This past year was one of the most volatile years for gas prices. Although prices currently seem to be settling at relative lows for the year, we can’t forget that we also saw record highs in 2012. These “lows” aren’t really low – frequent price spikes caused us to become accustomed to paying too much for gas. So what made us numb to high gas prices? Here are the highlights of the year (in no particular order):
- It may seem like a distant memory at this point, but January of 2012 saw the highest gas prices ever recorded for the start of a new year. The reason? Well that depends on who you ask. Some claimed it was caused by signs of an “economic recovery.” Others blamed escalating tensions with Iran and others accused increasing global demand. Reading this Jan. 16, 2012 CNN article, it appears to be pretty clear that nearly anything can be (and was) blamed for high prices.

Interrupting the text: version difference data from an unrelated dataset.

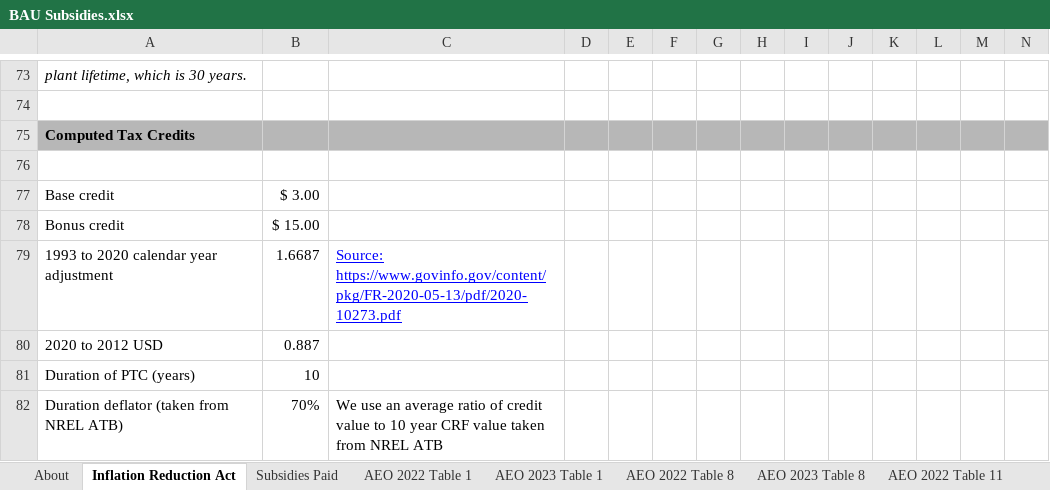
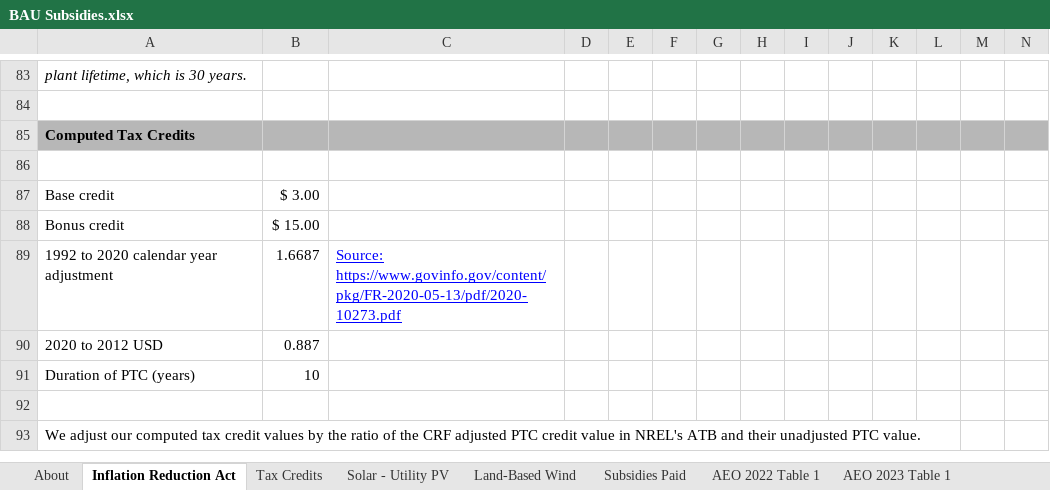
Before and after one commit to EnergyInnovation/eps-kentucky, an Excel workbook: InputData/fuels/BS/BAU Subsidies.xlsx, sheet Inflation Reduction Act, drawn as a sheet; only a part is shown, gaps mark what is left out; values as stored, in another font and other column widths than the file's, no borders; charts and pictures not drawn; addresses are those after the commit; rows hold the shown columns only; the diff covers the shown part only; the diff names each change by its address in the sheet, - before the commit and + after, or states it on an @@ line.

```diff
--- a/InputData/fuels/BS/BAU Subsidies.xlsx (sheet Inflation Reduction Act)
+++ b/InputData/fuels/BS/BAU Subsidies.xlsx (sheet Inflation Reduction Act)
+sheet tab: Tax Credits
+sheet tab: Solar - Utility PV
+sheet tab: Land-Based Wind
-A89: 1993 to 2020 calendar year adjustment
+A89: 1992 to 2020 calendar year adjustment
-row 92: Duration deflator (taken from NREL ATB) | 70% | We use an average ratio of credit value to 10 year CRF value taken from NREL ATB
+row 92: (empty)
+row 93: We adjust our computed tax credit values by the ratio of the CRF adjusted PTC credit value in NREL's ATB and their unadjusted PTC value.
```
Also changed, not shown: 31 added rows, 2 removed rows and 303 edited cells elsewhere in this sheet, sheet Calculations, sheet BS-BSpUEO, sheet BS-BSpUECB, sheet About, formulas that keep their value, charts or pictures, InputData/elec/CDRDfRCP/Cln Dsptchble Rsrc Dmnd for Rlbty Curve Param.xlsx, InputData/elec/CSC/Capacity Supply Curve.xlsx, 10 other files.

- If January wasn’t bad enough for families trying to get by on a budget, February was even worse. Gas prices spiked 8 percent, but at least this time the media seemed to have a culprit to pin the increase on – Iran. Well, sort of. Analysts still blamed refinery issues, increased demand and all the usual suspects, but were putting increased emphasis on tensions with Iran.

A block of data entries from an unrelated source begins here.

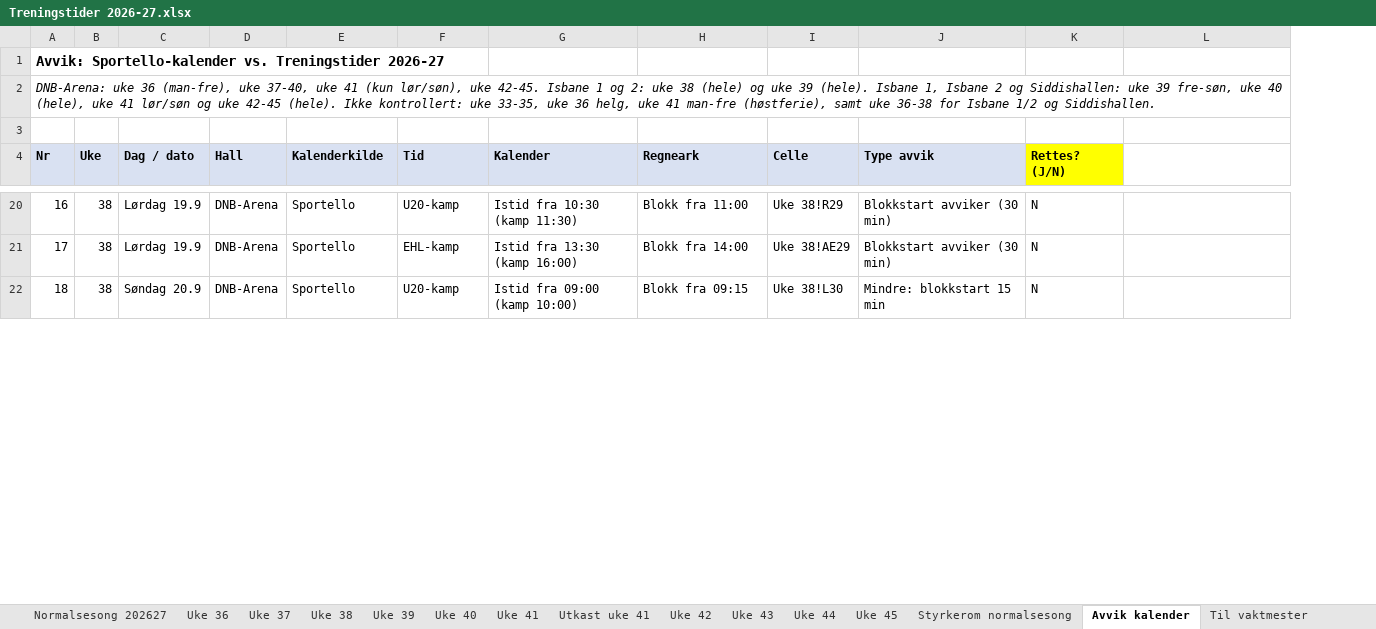
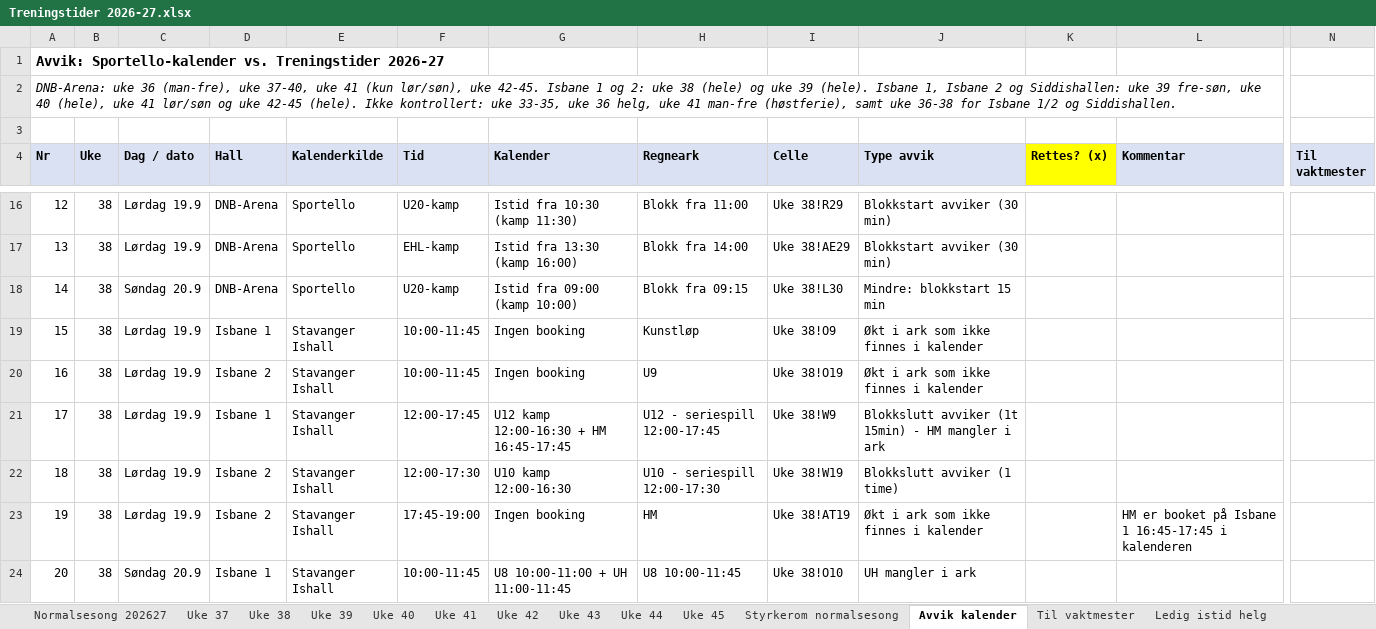
Before and after one commit to vidarstavangerhockey/Treningstider, an Excel workbook: Treningstider 2026-27.xlsx, sheet Avvik kalender, drawn as a sheet; only a part is shown, gaps mark what is left out; values as stored, in another font and other column widths than the file's, no borders; removed rows and columns are numbered as before the commit, all else as after; rows hold the shown columns only; the diff covers the shown part only; the diff names each change by its address in the sheet, - before the commit and + after, or states it on an @@ line.

```diff
--- a/Treningstider 2026-27.xlsx (sheet Avvik kalender)
+++ b/Treningstider 2026-27.xlsx (sheet Avvik kalender)
@@ sheet tab hidden: Uke 36 @@
-sheet tab: Utkast uke 41
+sheet tab: Ledig istid helg
-column K (Rettes? (J/N)), rows 20-22: all N
+column K (Rettes? (x)), empty
+column N (Til vaktmester), empty
-L4: (empty)
+L4: Kommentar
-L4 fill: none
+L4 fill: #D9E1F2
@@ column A (Nr) renumbered between rows 5 and 119 @@
+row 19: 15 | 38 | Lørdag 19.9 | Isbane 1 | Stavanger Ishall | 10:00-11:45 | Ingen booking | Kunstløp | Uke 38!O9 | Økt i ark som ikke finnes i kalender
+row 20: 16 | 38 | Lørdag 19.9 | Isbane 2 | Stavanger Ishall | 10:00-11:45 | Ingen booking | U9 | Uke 38!O19 | Økt i ark som ikke finnes i kalender
+row 21: 17 | 38 | Lørdag 19.9 | Isbane 1 | Stavanger Ishall | 12:00-17:45 | U12 kamp 12:00-16:30 + HM 16:45-17:45 | U12 - seriespill 12:00-17:45 | Uke 38!W9 | Blokkslutt avviker (1t 15min) - HM mangler i ark
+row 22: 18 | 38 | Lørdag 19.9 | Isbane 2 | Stavanger Ishall | 12:00-17:30 | U10 kamp 12:00-16:30 | U10 - seriespill 12:00-17:30 | Uke 38!W19 | Blokkslutt avviker (1 time)
+row 23: 19 | 38 | Lørdag 19.9 | Isbane 2 | Stavanger Ishall | 17:45-19:00 | Ingen booking | HM | Uke 38!AT19 | Økt i ark som ikke finnes i kalender |  | HM er booket på Isbane 1 16:45-17:45 i kalenderen
+row 24: 20 | 38 | Søndag 20.9 | Isbane 1 | Stavanger Ishall | 10:00-11:45 | U8 10:00-11:00 + UH 11:00-11:45 | U8 10:00-11:45 | Uke 38!O10 | UH mangler i ark
```
Also changed, not shown: 5 added rows, 4 removed rows and cell formats elsewhere in this sheet, sheet Til vaktmester, sheet Uke 41, sheet Uke 38, sheet Uke 42, sheet Uke 45, sheet Uke 39, 4 more sheets, 1 other file.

- Were you unfortunate enough to live in or drive your car through California during March or October of this year? If so, you may have been the victim of an illegal price-fixing collusion scheme by oil companies that resulted in record-high gas prices. In some cases, prices were rising so fast that station owners stopped buying new gas from oil companies, out of the fear that they wouldn’t be able to sell the fuel to customers at an outrageous price of $5 a gallon.
- But just because you weren’t in California doesn’t mean you missed that gas-price-spike phenomenon. The country’s largest metropolitan area, New York City, and its surrounding environs, including Long Island and nearly the entire states of New Jersey and Connecticut, suffered from steep fuel price spikes as a result of Hurricane Sandy.

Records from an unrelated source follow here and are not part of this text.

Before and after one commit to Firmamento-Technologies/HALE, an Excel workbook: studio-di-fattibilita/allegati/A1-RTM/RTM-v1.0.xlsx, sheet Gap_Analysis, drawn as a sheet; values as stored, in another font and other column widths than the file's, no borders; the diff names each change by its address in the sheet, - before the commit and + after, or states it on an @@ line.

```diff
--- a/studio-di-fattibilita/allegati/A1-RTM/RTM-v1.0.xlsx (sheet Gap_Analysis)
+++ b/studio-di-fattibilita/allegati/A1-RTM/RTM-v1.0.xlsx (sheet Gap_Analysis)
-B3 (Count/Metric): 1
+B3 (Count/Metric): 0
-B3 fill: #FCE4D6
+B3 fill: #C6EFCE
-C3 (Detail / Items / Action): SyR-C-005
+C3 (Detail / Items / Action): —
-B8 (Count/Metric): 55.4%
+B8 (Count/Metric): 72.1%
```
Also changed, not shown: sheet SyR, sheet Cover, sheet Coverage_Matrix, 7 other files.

- If you took a summer road trip, you may not have been so happy either. July 2012 saw the largest gas price increase in at least a dozen years. Wedged between Memorial Day and Labor Day, it’s rare to see such price increases for a month when many people are on vacation, therefore not commuting to work on a daily basis. At least this time analysts seemed to be in agreement on who to blame – ourselves, for driving too much.
- Another first for high gas prices was achieved this year – the most expensive September ever. Even though drivers were told to expect lower prices after Labor Day, as is usually the case, Hurricane Isaac provided the perfect excuse to keep gas prices high.
While 2011 currently holds the title for the most expensive year ever for gas prices, there is still just over a week left in 2012. Considering all that we’ve endured at the pump this year, and the increasing amount of excuses we hear to justify making us empty our wallets in order to fill up our tanks, we may have a new winner.+